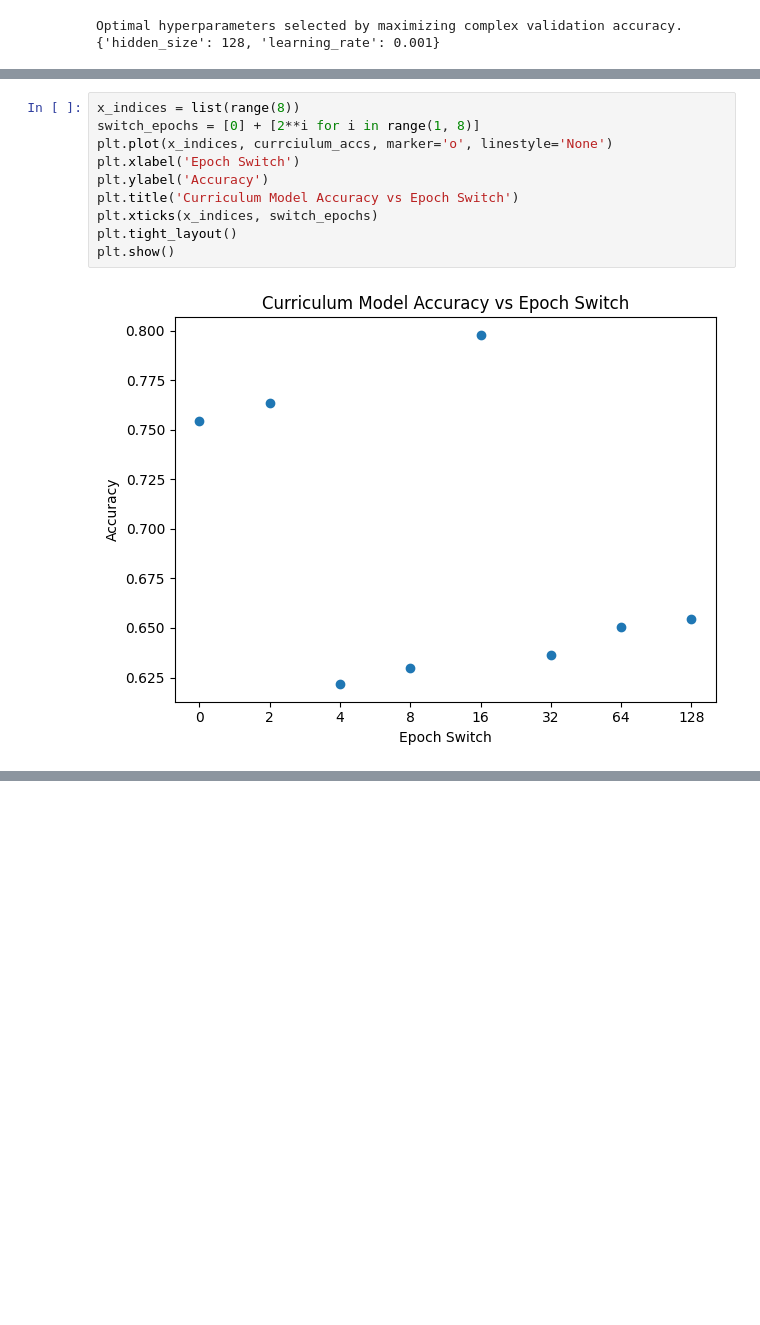
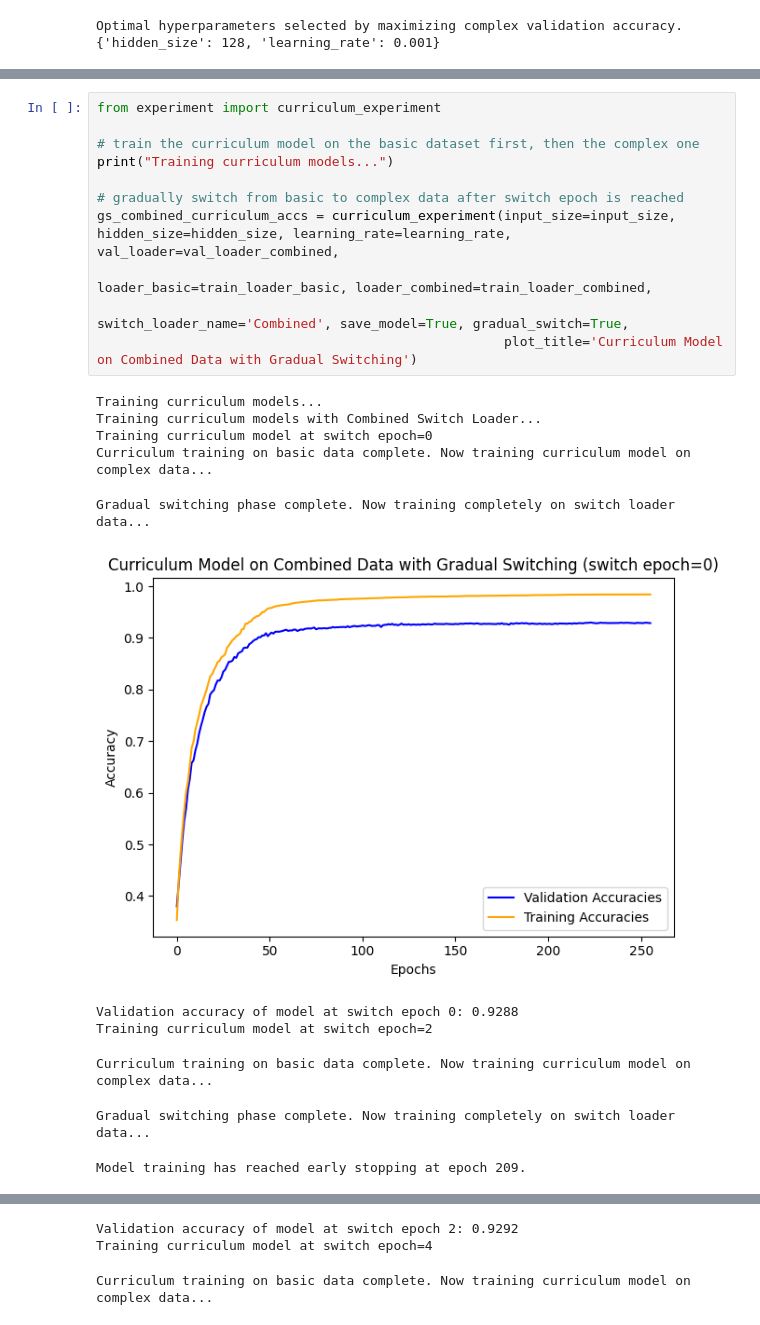
Before and after one commit to jonathonacarl/curriculum-learning, a Jupyter notebook: curriculum-learning.ipynb, the cells around one changed output, grey strips where cells are left out. Drawn from its saved outputs; the diff is of its cells as text; blank space fills up the shorter version.

```diff
--- a/curriculum-learning.ipynb
+++ b/curriculum-learning.ipynb
@@ -237,12 +241,23 @@ Curriculum training on basic data complete. Now training curriculum model on com
-# %%
-x_indices = list(range(8))
-switch_epochs = [0] + [2**i for i in range(1, 8)]
-plt.plot(x_indices, currciulum_accs, marker='o', linestyle='None')
-plt.xlabel('Epoch Switch')
-plt.ylabel('Accuracy')
-plt.title('Curriculum Model Accuracy vs Epoch Switch')
-plt.xticks(x_indices, switch_epochs)
-plt.tight_layout()
-plt.show()
-# %% [output]
-[figure, removed]
+# %%
+from experiment import curriculum_experiment
+
+# train the curriculum model on the basic dataset first, then the complex one
+print("Training curriculum models...")
+
+# gradually switch from basic to complex data after switch epoch is reached
+gs_combined_curriculum_accs = curriculum_experiment(input_size=input_size, hidden_size=hidden_size, learning_rate=learning_rate, val_loader=val_loader_combined,
+                                                    loader_basic=train_loader_basic, loader_combined=train_loader_combined,
+                                                    switch_loader_name='Combined', save_model=True, gradual_switch=True,
+                                                    plot_title='Curriculum Model on Combined Data with Gradual Switching')
+# %% [output]
+Training curriculum models...
+Training curriculum models with Combined Switch Loader...
+Training curriculum model at switch epoch=0
+Curriculum training on basic data complete. Now training curriculum model on complex data...
+Gradual switching phase complete. Now training completely on switch loader data...
+[figure, added]
+Validation accuracy of model at switch epoch 0: 0.9288
+Training curriculum model at switch epoch=2
+Curriculum training on basic data complete. Now training curriculum model on complex data...
+Gradual switching phase complete. Now training completely on switch loader data...
+Model training has reached early stopping at epoch 209.
@@ -248,0 +265,3 @@ plt.show()
+Validation accuracy of model at switch epoch 2: 0.9292
+Training curriculum model at switch epoch=4
+Curriculum training on basic data complete. Now training curriculum model on complex data...
```
Also changed, not shown: parts of 22 cells of this notebook, 57 other files.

→ EXERCISE OBJECTIVE
Return each line of the material exactly as written; exclude the pictures.

→ RESULT
Before and after one commit to jonathonacarl/curriculum-learning, a Jupyter notebook: curriculum-learning.ipynb, the cells around one changed output, grey strips where cells are left out. Drawn from its saved outputs; the diff is of its cells as text; blank space fills up the shorter version.

```diff
--- a/curriculum-learning.ipynb
+++ b/curriculum-learning.ipynb
@@ -237,12 +241,23 @@ Curriculum training on basic data complete. Now training curriculum model on com
-# %%
-x_indices = list(range(8))
-switch_epochs = [0] + [2**i for i in range(1, 8)]
-plt.plot(x_indices, currciulum_accs, marker='o', linestyle='None')
-plt.xlabel('Epoch Switch')
-plt.ylabel('Accuracy')
-plt.title('Curriculum Model Accuracy vs Epoch Switch')
-plt.xticks(x_indices, switch_epochs)
-plt.tight_layout()
-plt.show()
-# %% [output]
-[figure, removed]
+# %%
+from experiment import curriculum_experiment
+
+# train the curriculum model on the basic dataset first, then the complex one
+print("Training curriculum models...")
+
+# gradually switch from basic to complex data after switch epoch is reached
+gs_combined_curriculum_accs = curriculum_experiment(input_size=input_size, hidden_size=hidden_size, learning_rate=learning_rate, val_loader=val_loader_combined,
+                                                    loader_basic=train_loader_basic, loader_combined=train_loader_combined,
+                                                    switch_loader_name='Combined', save_model=True, gradual_switch=True,
+                                                    plot_title='Curriculum Model on Combined Data with Gradual Switching')
+# %% [output]
+Training curriculum models...
+Training curriculum models with Combined Switch Loader...
+Training curriculum model at switch epoch=0
+Curriculum training on basic data complete. Now training curriculum model on complex data...
+Gradual switching phase complete. Now training completely on switch loader data...
+[figure, added]
+Validation accuracy of model at switch epoch 0: 0.9288
+Training curriculum model at switch epoch=2
+Curriculum training on basic data complete. Now training curriculum model on complex data...
+Gradual switching phase complete. Now training completely on switch loader data...
+Model training has reached early stopping at epoch 209.
@@ -248,0 +265,3 @@ plt.show()
+Validation accuracy of model at switch epoch 2: 0.9292
+Training curriculum model at switch epoch=4
+Curriculum training on basic data complete. Now training curriculum model on complex data...
```
Also changed, not shown: parts of 22 cells of this notebook, 57 other files.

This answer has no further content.